Perhaps he was hungry. I have been hungry: you do things
then that you would not. Larry has thought of him in prison so much
all these weeks. Oh! what shall we do now?
Listen! Help me. Don't let Larry out of your sight. I must
see how things go. They'll never hang this wretch. [He grips her
arms] Now, we must stop Larry from giving himself up. He's fool
enough. D'you understand?
Yes. But why has he not come in? Oh! If he have, already!
KEITH [Letting go her arms] My God! If the police come--find me
here--[He moves to the door] No, he wouldn't without seeing you
first. He's sure to come. Watch him like a lynx. Don't let him go
WANDA [Clasping her hands on her breast] I will try, sir.
WANDA [Putting her hands on LARRY's breast] What does it mean?
Supper, child--I've had nothing all day. Put these lilies in
[She takes the lilies and obediently puts them into a vase.
LARRY pours wine into a deep-coloured glass and drinks it off.]
We've had a good time, Wanda. Best time I ever had, these last two
months; and nothing but the bill to pay.
WANDA [Clasping him desperately] Oh, Larry! Larry!
LARRY [Holding her away to look at her.] Take off those things and
put on a bridal garment.
Promise me--wherever you go, I go too. Promise! Larry, you
think I haven't seen, all these weeks. But I have seen everything;
all in your heart, always. You cannot hide from me. I knew--I knew!
Oh, if we might go away into the sun! Oh! Larry--couldn't we? [She
searches his eyes with hers--then shuddering] Well! If it must be
dark--I don't care, if I may go in your arms. In prison we could not
be together. I am ready. Only love me first. Don't let me cry
before I go. Oh! Larry, will there be much pain?
If you had seen him, as I have, all day, being tortured.
Wanda, --we shall be out of it. [The wine mounting to his head] We
shall be free in the dark; free of their cursed inhumanities. I hate
this world--I loathe it! I hate its God-forsaken savagery; its pride
and smugness! Keith's world--all righteous will-power and success.
We're no good here, you and I--we were cast out at birth--soft,
will-less--better dead. No fear, Keith! I'm staying indoors. [He
pours wine into two glasses] Drink it up!
They'll find us in the morning. Come and have supper, my dear love.
[The girl creeps forward. He rises, puts his arm round her, and
with her arm twined round him, smiling into each other's faces,
they go to the table and sit down.]
The curtain falls for a few seconds to indicate the passage of
three hours. When it rises again, the lovers are lying on the
couch, in each other's arms, the lilies stream about them. The
girl's bare arm is round LARRY'S neck. Her eyes are closed; his
are open and sightless. There is no light but fire-light.
A knocking on the door and the sound of a key turned in the
lock. KEITH enters. He stands a moment bewildered by the half-
light, then calls sharply: "Larry!" and turns up the light.

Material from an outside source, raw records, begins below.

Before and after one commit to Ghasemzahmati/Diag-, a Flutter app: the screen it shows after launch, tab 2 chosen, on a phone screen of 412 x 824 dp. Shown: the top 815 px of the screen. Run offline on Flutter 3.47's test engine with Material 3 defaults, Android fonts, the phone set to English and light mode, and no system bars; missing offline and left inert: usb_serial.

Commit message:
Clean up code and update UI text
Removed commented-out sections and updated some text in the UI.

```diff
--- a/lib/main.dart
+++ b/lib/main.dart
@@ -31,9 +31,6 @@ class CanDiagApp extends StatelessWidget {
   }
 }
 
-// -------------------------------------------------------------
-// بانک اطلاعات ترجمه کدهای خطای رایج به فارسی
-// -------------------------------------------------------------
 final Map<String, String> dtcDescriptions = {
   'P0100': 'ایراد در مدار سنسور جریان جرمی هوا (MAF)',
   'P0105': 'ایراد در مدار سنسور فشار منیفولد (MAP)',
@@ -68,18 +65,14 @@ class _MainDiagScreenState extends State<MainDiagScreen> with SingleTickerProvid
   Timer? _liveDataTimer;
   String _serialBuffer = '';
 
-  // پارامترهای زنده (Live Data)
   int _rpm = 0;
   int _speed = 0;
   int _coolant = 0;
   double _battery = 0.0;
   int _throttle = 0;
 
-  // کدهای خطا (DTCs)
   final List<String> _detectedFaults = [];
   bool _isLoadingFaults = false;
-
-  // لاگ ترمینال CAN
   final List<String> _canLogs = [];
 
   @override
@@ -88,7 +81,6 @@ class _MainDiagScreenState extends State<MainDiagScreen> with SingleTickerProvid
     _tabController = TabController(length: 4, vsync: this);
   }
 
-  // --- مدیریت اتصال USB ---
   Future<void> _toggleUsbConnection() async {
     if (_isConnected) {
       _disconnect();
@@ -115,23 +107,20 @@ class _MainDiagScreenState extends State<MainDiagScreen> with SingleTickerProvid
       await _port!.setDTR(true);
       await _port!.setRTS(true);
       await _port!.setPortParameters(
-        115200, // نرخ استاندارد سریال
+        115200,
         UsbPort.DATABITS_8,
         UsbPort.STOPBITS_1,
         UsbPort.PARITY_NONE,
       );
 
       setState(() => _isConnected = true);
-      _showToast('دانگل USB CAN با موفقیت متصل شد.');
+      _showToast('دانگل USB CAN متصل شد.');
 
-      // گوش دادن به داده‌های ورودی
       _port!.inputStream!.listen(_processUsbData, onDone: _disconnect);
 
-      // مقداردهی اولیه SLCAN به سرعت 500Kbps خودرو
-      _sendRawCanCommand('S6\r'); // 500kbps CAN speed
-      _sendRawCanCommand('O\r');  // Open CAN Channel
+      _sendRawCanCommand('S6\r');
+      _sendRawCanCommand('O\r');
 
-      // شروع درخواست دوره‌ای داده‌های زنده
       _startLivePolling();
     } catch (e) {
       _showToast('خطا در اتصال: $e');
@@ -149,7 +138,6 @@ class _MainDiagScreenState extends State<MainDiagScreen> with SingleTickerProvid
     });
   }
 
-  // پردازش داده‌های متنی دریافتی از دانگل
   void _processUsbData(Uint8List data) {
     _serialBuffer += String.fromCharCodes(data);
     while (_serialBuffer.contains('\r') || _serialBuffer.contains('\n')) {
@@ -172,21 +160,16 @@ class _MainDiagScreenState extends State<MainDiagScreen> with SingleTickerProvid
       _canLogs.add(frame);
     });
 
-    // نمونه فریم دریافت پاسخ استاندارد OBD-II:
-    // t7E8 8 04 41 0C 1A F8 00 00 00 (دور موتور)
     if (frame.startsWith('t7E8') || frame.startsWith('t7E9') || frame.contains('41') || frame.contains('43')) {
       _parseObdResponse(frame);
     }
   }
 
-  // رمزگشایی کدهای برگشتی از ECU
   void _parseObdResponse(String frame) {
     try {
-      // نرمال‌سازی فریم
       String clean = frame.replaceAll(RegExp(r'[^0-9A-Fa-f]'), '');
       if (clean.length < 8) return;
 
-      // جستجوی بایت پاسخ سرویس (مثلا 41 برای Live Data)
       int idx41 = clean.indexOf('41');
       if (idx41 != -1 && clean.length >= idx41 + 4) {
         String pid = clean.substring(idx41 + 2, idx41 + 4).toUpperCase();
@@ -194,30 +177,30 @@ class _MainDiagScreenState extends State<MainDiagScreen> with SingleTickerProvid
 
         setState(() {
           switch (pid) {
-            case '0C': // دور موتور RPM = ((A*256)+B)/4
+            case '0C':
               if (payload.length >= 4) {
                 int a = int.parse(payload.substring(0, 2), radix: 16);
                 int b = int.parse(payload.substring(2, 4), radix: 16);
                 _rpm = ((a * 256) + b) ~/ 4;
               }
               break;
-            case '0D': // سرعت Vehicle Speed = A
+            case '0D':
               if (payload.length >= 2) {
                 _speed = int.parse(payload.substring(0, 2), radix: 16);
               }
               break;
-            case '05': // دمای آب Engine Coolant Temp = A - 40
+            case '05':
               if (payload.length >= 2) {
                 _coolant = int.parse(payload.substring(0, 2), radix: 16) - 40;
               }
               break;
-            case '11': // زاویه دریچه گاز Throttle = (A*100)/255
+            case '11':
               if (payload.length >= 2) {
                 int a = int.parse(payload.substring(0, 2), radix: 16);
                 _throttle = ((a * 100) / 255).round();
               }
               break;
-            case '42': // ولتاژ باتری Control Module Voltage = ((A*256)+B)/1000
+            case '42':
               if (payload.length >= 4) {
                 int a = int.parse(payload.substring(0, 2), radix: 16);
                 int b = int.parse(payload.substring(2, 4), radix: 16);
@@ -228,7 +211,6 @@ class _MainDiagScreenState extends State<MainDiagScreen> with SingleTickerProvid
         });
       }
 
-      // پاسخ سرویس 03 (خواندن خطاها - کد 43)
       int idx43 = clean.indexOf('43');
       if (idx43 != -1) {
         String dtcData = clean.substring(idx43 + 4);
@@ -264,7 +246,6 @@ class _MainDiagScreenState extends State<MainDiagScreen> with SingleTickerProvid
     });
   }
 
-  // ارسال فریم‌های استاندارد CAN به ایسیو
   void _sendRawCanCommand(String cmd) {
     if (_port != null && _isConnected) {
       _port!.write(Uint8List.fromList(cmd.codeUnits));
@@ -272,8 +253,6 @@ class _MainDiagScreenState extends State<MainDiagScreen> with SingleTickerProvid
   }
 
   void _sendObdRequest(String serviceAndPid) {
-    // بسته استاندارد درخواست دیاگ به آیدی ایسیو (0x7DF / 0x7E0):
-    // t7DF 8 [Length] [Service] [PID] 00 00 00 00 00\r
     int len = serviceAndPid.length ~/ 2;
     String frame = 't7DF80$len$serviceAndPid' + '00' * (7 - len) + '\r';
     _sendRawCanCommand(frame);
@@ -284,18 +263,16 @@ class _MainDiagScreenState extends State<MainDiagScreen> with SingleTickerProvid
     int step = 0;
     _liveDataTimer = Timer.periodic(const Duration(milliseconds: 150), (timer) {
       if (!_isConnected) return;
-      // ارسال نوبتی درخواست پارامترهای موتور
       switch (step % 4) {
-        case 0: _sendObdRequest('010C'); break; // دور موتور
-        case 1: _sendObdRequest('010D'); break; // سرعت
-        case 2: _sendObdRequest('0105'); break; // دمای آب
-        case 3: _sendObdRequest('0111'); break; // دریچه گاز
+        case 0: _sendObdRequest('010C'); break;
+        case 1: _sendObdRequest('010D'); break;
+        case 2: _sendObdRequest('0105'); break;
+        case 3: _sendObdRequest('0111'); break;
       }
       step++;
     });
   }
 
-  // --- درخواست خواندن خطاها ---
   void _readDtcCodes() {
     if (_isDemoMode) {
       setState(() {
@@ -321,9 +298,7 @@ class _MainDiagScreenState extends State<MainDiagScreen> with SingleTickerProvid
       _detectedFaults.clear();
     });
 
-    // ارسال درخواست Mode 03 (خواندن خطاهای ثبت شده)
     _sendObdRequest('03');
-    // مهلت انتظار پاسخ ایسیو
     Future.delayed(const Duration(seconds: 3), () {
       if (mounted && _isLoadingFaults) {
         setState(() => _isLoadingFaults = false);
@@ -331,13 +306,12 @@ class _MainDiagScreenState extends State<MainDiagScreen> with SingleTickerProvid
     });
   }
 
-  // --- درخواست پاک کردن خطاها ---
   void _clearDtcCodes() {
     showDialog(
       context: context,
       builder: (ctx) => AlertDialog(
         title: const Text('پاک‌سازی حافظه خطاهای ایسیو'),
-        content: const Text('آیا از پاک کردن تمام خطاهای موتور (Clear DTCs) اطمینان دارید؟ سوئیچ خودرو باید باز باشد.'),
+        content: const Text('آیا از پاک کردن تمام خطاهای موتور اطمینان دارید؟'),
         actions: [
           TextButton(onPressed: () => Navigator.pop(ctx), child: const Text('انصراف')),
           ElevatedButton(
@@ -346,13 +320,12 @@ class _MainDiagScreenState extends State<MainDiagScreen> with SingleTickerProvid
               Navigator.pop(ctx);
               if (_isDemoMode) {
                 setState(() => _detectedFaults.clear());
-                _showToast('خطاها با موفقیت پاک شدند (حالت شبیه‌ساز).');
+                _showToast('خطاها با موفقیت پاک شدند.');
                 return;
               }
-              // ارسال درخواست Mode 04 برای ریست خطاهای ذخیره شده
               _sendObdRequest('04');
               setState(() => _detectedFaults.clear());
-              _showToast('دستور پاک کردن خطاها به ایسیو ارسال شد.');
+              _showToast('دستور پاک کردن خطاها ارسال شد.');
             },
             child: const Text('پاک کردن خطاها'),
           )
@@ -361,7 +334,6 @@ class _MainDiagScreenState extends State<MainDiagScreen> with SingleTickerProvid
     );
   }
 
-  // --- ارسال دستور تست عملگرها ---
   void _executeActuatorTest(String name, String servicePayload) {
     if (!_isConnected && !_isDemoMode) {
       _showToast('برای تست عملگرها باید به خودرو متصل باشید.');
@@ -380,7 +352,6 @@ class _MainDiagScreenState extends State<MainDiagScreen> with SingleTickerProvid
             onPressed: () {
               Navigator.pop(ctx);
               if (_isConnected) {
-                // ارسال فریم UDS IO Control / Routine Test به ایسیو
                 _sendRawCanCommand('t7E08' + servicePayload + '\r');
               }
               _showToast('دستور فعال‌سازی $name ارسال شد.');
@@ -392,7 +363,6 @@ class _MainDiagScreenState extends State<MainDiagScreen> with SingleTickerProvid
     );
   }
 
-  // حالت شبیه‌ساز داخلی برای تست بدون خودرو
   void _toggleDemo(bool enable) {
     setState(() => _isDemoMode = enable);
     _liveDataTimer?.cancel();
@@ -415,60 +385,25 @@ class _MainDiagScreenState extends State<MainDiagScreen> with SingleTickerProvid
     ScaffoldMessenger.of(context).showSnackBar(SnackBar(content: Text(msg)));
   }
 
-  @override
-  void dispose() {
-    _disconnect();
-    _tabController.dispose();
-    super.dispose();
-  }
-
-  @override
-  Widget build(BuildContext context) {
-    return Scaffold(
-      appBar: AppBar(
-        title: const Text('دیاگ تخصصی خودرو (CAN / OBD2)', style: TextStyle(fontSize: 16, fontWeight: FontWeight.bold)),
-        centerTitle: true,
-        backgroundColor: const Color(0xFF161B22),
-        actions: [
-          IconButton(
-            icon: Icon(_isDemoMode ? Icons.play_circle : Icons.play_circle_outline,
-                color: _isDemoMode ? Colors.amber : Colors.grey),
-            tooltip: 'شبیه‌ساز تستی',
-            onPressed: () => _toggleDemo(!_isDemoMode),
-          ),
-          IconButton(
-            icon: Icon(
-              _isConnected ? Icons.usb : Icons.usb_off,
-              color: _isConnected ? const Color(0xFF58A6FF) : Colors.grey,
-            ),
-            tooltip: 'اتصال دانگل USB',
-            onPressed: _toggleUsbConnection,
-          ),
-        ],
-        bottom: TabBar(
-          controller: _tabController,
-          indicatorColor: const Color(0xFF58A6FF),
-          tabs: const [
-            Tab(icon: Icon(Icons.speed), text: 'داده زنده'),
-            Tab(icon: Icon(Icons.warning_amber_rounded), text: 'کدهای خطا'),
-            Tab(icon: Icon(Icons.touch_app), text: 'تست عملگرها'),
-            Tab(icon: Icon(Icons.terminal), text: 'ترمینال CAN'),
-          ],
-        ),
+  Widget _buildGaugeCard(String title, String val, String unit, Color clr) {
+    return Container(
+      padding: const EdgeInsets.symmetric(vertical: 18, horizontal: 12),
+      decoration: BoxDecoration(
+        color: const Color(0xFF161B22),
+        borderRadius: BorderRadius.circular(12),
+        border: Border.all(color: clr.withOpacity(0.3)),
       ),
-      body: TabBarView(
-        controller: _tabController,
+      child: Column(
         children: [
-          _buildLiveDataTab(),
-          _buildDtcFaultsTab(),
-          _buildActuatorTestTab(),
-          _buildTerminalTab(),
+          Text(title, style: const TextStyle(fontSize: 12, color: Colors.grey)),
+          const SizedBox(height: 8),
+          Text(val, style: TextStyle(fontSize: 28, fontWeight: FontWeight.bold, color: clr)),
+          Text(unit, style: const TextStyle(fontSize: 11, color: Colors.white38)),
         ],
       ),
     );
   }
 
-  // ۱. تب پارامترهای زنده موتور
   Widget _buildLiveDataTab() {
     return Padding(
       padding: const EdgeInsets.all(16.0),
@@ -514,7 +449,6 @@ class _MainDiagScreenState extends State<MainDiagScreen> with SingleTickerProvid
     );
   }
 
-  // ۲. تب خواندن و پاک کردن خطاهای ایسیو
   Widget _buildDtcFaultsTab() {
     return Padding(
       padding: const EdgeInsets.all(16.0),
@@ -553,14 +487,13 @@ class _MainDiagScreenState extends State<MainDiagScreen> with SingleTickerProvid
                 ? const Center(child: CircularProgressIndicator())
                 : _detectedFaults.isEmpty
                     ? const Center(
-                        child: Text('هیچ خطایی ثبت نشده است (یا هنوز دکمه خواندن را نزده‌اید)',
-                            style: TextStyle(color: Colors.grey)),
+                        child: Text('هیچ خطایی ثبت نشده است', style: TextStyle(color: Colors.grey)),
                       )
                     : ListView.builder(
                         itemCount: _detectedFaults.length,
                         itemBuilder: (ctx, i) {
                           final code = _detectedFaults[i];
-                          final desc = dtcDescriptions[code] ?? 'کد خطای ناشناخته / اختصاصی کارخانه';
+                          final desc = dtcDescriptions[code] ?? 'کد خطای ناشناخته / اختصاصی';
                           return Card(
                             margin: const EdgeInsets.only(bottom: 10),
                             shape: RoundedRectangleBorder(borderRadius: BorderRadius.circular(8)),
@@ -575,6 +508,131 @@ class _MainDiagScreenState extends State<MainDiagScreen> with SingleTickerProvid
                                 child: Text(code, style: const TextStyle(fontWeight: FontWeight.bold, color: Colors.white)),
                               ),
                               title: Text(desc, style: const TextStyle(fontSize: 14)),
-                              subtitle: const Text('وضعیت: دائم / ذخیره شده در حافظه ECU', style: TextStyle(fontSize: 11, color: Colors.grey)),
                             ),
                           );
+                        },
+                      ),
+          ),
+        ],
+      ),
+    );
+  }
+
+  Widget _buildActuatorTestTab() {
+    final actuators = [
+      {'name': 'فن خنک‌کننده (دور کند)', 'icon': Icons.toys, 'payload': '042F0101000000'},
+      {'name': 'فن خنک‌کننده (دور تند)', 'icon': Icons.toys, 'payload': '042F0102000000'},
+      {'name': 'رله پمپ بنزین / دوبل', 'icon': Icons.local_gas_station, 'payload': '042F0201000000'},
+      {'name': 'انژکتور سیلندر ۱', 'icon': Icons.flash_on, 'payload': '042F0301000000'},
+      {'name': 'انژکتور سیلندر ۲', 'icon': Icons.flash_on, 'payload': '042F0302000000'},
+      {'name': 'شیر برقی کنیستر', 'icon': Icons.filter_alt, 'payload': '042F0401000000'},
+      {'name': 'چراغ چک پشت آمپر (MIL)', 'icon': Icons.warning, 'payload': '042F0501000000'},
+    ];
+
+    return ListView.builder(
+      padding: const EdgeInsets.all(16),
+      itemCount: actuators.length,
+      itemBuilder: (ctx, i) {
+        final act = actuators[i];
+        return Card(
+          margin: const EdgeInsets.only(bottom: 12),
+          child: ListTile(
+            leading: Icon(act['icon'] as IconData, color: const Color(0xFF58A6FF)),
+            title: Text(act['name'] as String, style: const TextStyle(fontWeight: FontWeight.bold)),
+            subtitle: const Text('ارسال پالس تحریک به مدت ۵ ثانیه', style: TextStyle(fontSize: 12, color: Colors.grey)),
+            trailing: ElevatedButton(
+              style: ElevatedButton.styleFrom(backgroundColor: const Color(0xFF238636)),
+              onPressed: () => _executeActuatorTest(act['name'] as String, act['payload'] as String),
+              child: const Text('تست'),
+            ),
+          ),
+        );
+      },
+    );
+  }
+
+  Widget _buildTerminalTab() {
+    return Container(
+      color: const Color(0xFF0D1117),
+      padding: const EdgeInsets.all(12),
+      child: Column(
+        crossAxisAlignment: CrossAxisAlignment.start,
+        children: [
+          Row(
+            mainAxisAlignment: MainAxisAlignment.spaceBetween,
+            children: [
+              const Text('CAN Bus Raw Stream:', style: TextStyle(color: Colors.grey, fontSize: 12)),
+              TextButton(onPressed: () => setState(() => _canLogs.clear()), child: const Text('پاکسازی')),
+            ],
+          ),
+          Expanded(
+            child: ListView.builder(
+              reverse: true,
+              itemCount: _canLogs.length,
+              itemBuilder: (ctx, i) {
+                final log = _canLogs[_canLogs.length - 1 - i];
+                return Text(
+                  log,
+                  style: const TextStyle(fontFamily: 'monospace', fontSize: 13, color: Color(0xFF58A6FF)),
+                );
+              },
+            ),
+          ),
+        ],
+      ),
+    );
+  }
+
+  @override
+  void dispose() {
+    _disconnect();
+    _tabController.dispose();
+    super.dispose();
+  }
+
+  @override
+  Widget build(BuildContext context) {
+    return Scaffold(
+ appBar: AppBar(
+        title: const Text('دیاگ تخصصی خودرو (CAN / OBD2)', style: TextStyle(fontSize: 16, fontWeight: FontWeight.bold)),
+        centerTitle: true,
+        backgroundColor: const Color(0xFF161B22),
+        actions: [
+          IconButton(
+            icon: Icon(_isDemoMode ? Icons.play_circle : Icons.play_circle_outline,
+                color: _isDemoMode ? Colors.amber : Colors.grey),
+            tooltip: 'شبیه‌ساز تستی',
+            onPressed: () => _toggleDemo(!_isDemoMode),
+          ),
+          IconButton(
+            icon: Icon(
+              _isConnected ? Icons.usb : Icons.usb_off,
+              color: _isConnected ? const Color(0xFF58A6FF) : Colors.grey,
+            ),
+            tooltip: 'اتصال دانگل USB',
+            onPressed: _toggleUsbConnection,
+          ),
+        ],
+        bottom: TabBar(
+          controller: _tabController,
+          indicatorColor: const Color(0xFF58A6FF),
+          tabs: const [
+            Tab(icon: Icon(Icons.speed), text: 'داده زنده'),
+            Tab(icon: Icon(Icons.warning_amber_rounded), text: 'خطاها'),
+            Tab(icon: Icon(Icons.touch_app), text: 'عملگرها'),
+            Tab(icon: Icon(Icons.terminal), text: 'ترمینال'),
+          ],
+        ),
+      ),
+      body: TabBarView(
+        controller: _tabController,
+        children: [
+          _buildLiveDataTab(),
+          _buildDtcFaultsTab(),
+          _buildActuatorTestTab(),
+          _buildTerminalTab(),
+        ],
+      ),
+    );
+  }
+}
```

Seeing the forms on the couch, he recoils a moment. Then,
glancing at the table and empty decanters, goes up to the couch.
[He makes as if to tear it across, stops, and looks down at
those two; covers his eyes with his hand; drops the paper and
rushes to the door. But he stops there and comes back,
magnetised, as it were, by that paper. He takes it up once more
and thrusts it into his pocket.]
[The footsteps of a Policeman pass, slow and regular, outside.
His face crisps and quivers; he stands listening till they die
away. Then he snatches the paper from his pocket, and goes past
the foot of the couch to the fore.]
[He thrusts the paper into the fire, stamps it down with his
foot, watches it writhe and blacken. Then suddenly clutching
his head, he turns to the bodies on the couch. Panting and like
a man demented, he recoils past the head of the couch, and
rushing to the window, draws the curtains and throws the window
up for air. Out in the darkness rises the witch-like skeleton
tree, where a dark shape seems hanging. KEITH starts back.]